**Instructions to follow:** Verbatim copy, images removed: write out the entries below.

(Data records)
*-*-*

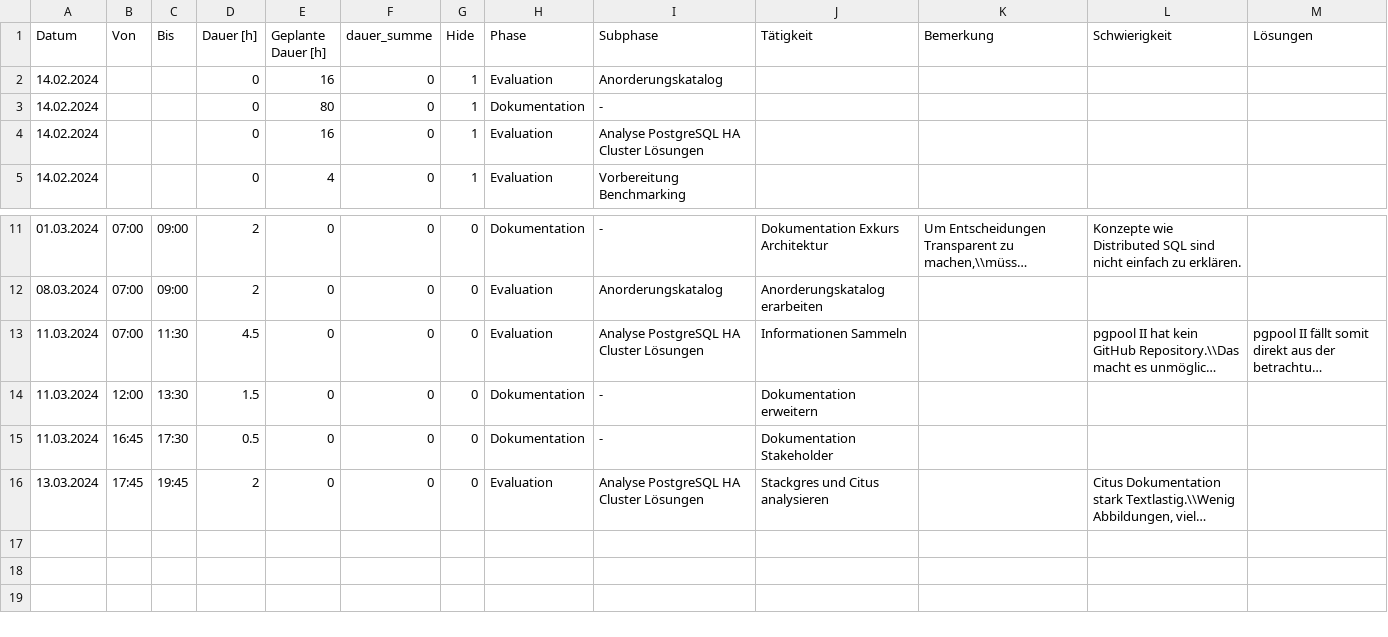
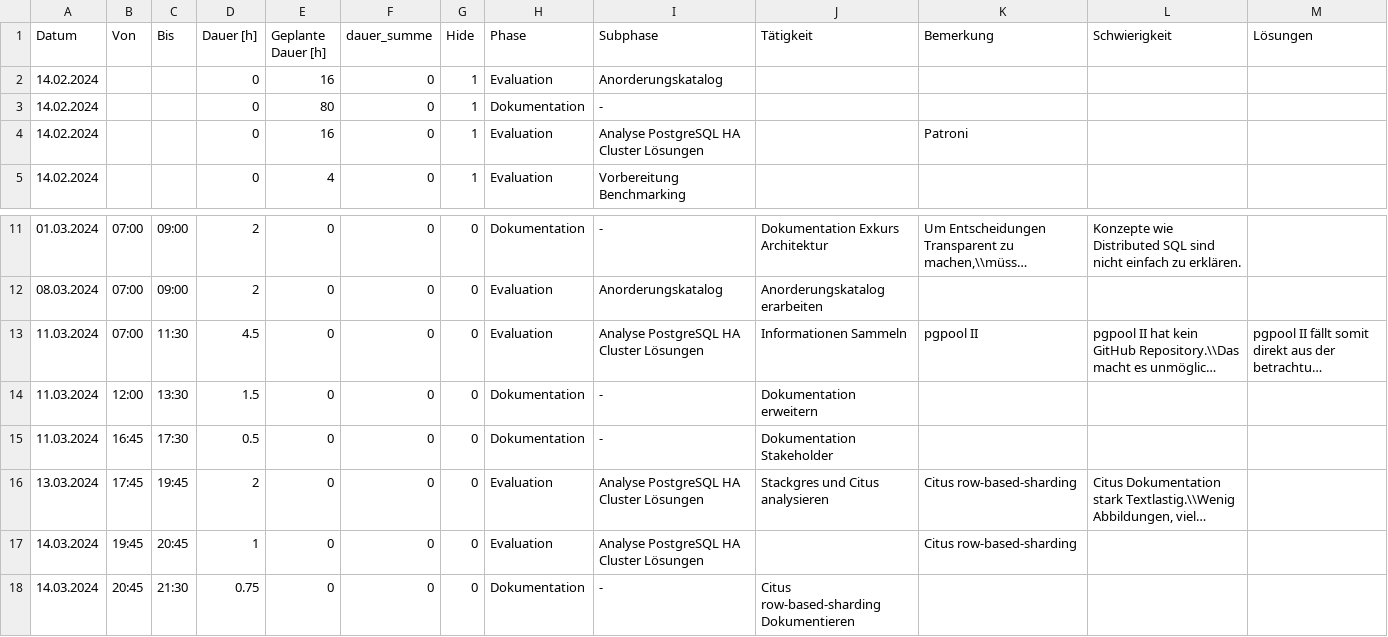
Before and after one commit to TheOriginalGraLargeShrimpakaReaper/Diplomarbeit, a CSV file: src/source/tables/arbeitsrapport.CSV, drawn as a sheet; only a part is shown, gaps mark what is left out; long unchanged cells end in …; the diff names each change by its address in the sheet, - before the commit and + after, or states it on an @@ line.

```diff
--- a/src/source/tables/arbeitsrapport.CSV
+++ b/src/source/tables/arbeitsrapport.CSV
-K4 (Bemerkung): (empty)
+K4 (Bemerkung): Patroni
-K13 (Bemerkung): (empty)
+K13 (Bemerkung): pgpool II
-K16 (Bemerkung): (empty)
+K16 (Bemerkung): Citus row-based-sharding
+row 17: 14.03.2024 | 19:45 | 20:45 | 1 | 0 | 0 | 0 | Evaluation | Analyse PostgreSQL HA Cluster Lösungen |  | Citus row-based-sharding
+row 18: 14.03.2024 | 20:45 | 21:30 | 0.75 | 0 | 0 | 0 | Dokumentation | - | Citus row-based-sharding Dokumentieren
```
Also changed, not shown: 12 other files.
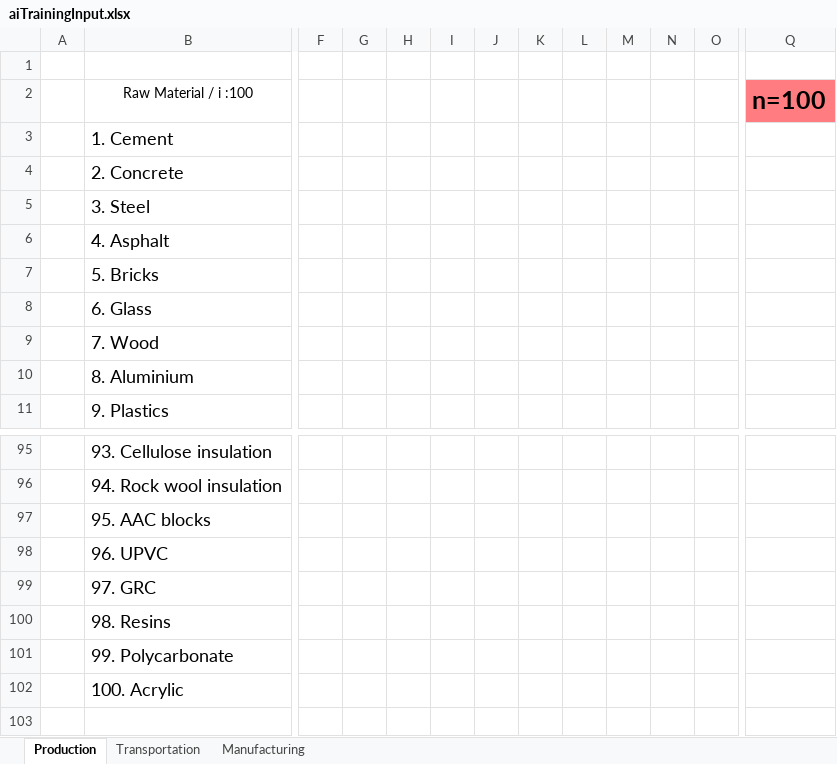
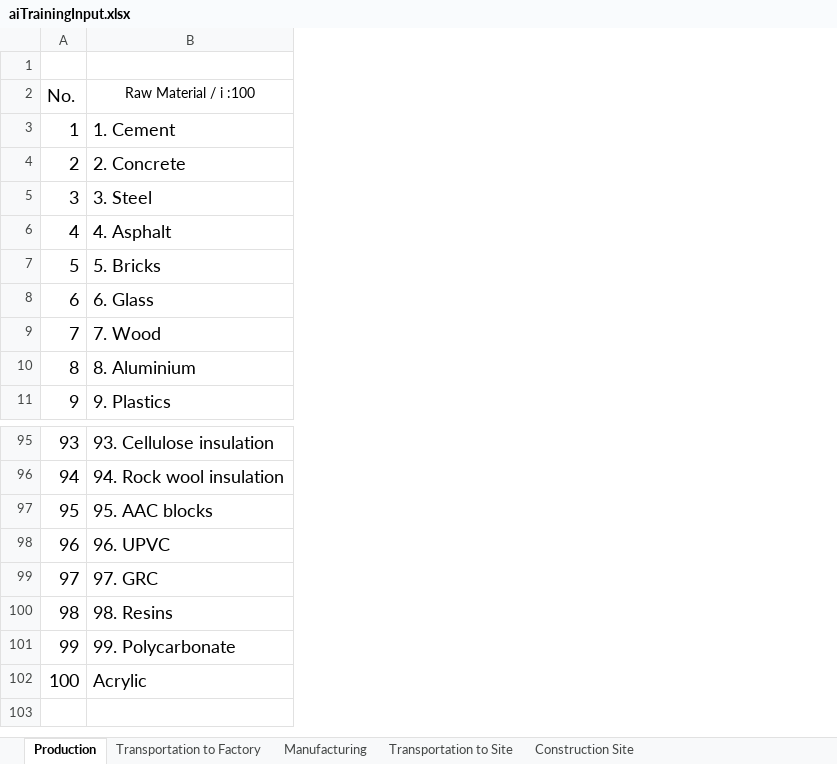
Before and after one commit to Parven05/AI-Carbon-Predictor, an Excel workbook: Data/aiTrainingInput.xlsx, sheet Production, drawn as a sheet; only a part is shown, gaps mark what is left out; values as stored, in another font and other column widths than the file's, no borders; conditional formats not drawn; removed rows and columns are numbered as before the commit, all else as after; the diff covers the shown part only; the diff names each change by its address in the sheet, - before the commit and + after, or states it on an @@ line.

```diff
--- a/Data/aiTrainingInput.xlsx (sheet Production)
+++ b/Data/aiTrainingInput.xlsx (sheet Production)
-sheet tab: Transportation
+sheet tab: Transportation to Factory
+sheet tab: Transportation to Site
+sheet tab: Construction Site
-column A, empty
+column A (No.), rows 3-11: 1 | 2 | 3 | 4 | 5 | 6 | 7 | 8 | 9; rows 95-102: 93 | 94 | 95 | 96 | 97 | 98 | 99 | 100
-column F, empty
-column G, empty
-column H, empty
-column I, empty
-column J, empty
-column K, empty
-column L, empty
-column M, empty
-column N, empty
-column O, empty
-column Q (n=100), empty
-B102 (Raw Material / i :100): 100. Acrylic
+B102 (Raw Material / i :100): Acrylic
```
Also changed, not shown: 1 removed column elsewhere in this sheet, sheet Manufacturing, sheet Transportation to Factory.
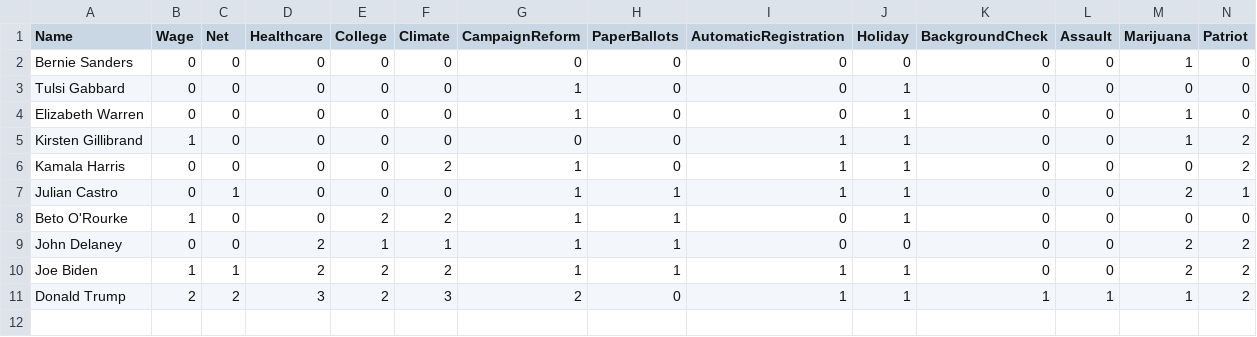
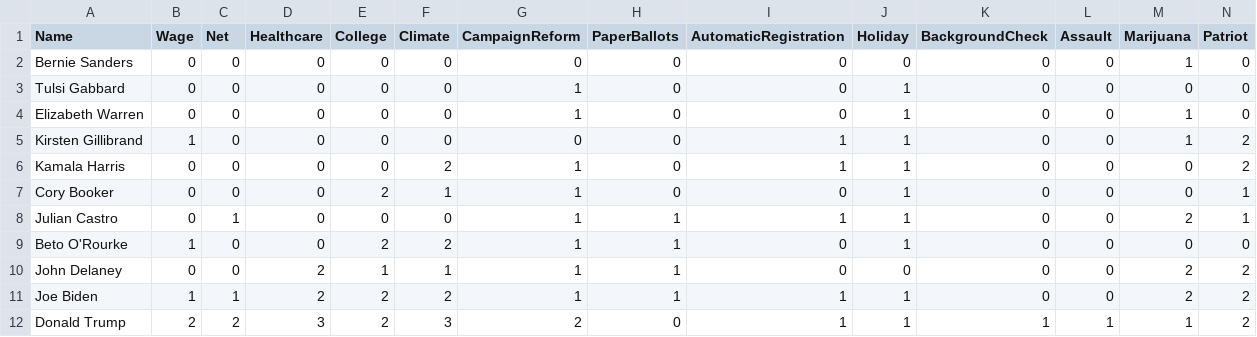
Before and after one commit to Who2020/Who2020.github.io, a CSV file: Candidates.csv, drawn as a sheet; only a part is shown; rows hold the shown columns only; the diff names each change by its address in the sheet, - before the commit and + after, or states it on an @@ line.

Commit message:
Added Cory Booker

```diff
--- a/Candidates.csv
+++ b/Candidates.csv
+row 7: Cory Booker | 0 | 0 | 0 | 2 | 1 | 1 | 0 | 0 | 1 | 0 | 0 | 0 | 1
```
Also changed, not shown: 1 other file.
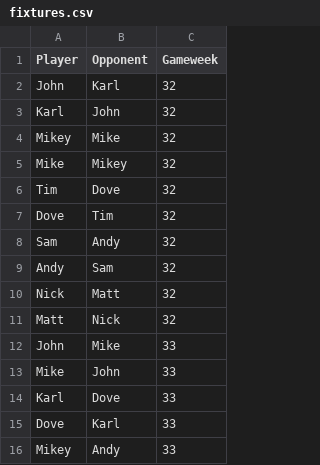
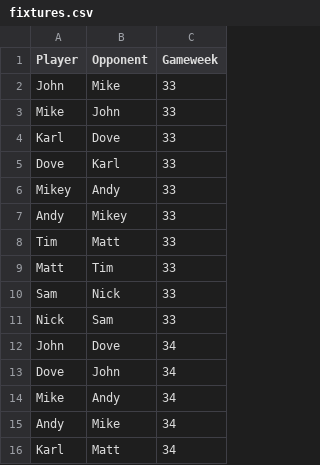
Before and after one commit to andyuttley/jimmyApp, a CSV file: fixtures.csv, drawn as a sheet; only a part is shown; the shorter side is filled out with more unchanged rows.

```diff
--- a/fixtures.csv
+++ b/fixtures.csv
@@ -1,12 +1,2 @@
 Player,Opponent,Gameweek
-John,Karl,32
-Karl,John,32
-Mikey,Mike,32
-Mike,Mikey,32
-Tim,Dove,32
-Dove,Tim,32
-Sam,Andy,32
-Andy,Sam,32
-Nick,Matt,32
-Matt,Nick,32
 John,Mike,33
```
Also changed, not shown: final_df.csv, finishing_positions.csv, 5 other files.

*-*-*

**Solution:**
Before and after one commit to TheOriginalGraLargeShrimpakaReaper/Diplomarbeit, a CSV file: src/source/tables/arbeitsrapport.CSV, drawn as a sheet; only a part is shown, gaps mark what is left out; long unchanged cells end in …; the diff names each change by its address in the sheet, - before the commit and + after, or states it on an @@ line.

```diff
--- a/src/source/tables/arbeitsrapport.CSV
+++ b/src/source/tables/arbeitsrapport.CSV
-K4 (Bemerkung): (empty)
+K4 (Bemerkung): Patroni
-K13 (Bemerkung): (empty)
+K13 (Bemerkung): pgpool II
-K16 (Bemerkung): (empty)
+K16 (Bemerkung): Citus row-based-sharding
+row 17: 14.03.2024 | 19:45 | 20:45 | 1 | 0 | 0 | 0 | Evaluation | Analyse PostgreSQL HA Cluster Lösungen |  | Citus row-based-sharding
+row 18: 14.03.2024 | 20:45 | 21:30 | 0.75 | 0 | 0 | 0 | Dokumentation | - | Citus row-based-sharding Dokumentieren
```
Also changed, not shown: 12 other files.
Before and after one commit to Parven05/AI-Carbon-Predictor, an Excel workbook: Data/aiTrainingInput.xlsx, sheet Production, drawn as a sheet; only a part is shown, gaps mark what is left out; values as stored, in another font and other column widths than the file's, no borders; conditional formats not drawn; removed rows and columns are numbered as before the commit, all else as after; the diff covers the shown part only; the diff names each change by its address in the sheet, - before the commit and + after, or states it on an @@ line.

```diff
--- a/Data/aiTrainingInput.xlsx (sheet Production)
+++ b/Data/aiTrainingInput.xlsx (sheet Production)
-sheet tab: Transportation
+sheet tab: Transportation to Factory
+sheet tab: Transportation to Site
+sheet tab: Construction Site
-column A, empty
+column A (No.), rows 3-11: 1 | 2 | 3 | 4 | 5 | 6 | 7 | 8 | 9; rows 95-102: 93 | 94 | 95 | 96 | 97 | 98 | 99 | 100
-column F, empty
-column G, empty
-column H, empty
-column I, empty
-column J, empty
-column K, empty
-column L, empty
-column M, empty
-column N, empty
-column O, empty
-column Q (n=100), empty
-B102 (Raw Material / i :100): 100. Acrylic
+B102 (Raw Material / i :100): Acrylic
```
Also changed, not shown: 1 removed column elsewhere in this sheet, sheet Manufacturing, sheet Transportation to Factory.
Before and after one commit to Who2020/Who2020.github.io, a CSV file: Candidates.csv, drawn as a sheet; only a part is shown; rows hold the shown columns only; the diff names each change by its address in the sheet, - before the commit and + after, or states it on an @@ line.

Commit message:
Added Cory Booker

```diff
--- a/Candidates.csv
+++ b/Candidates.csv
+row 7: Cory Booker | 0 | 0 | 0 | 2 | 1 | 1 | 0 | 0 | 1 | 0 | 0 | 0 | 1
```
Also changed, not shown: 1 other file.
Before and after one commit to andyuttley/jimmyApp, a CSV file: fixtures.csv, drawn as a sheet; only a part is shown; the shorter side is filled out with more unchanged rows.

```diff
--- a/fixtures.csv
+++ b/fixtures.csv
@@ -1,12 +1,2 @@
 Player,Opponent,Gameweek
-John,Karl,32
-Karl,John,32
-Mikey,Mike,32
-Mike,Mikey,32
-Tim,Dove,32
-Dove,Tim,32
-Sam,Andy,32
-Andy,Sam,32
-Nick,Matt,32
-Matt,Nick,32
 John,Mike,33
```
Also changed, not shown: final_df.csv, finishing_positions.csv, 5 other files.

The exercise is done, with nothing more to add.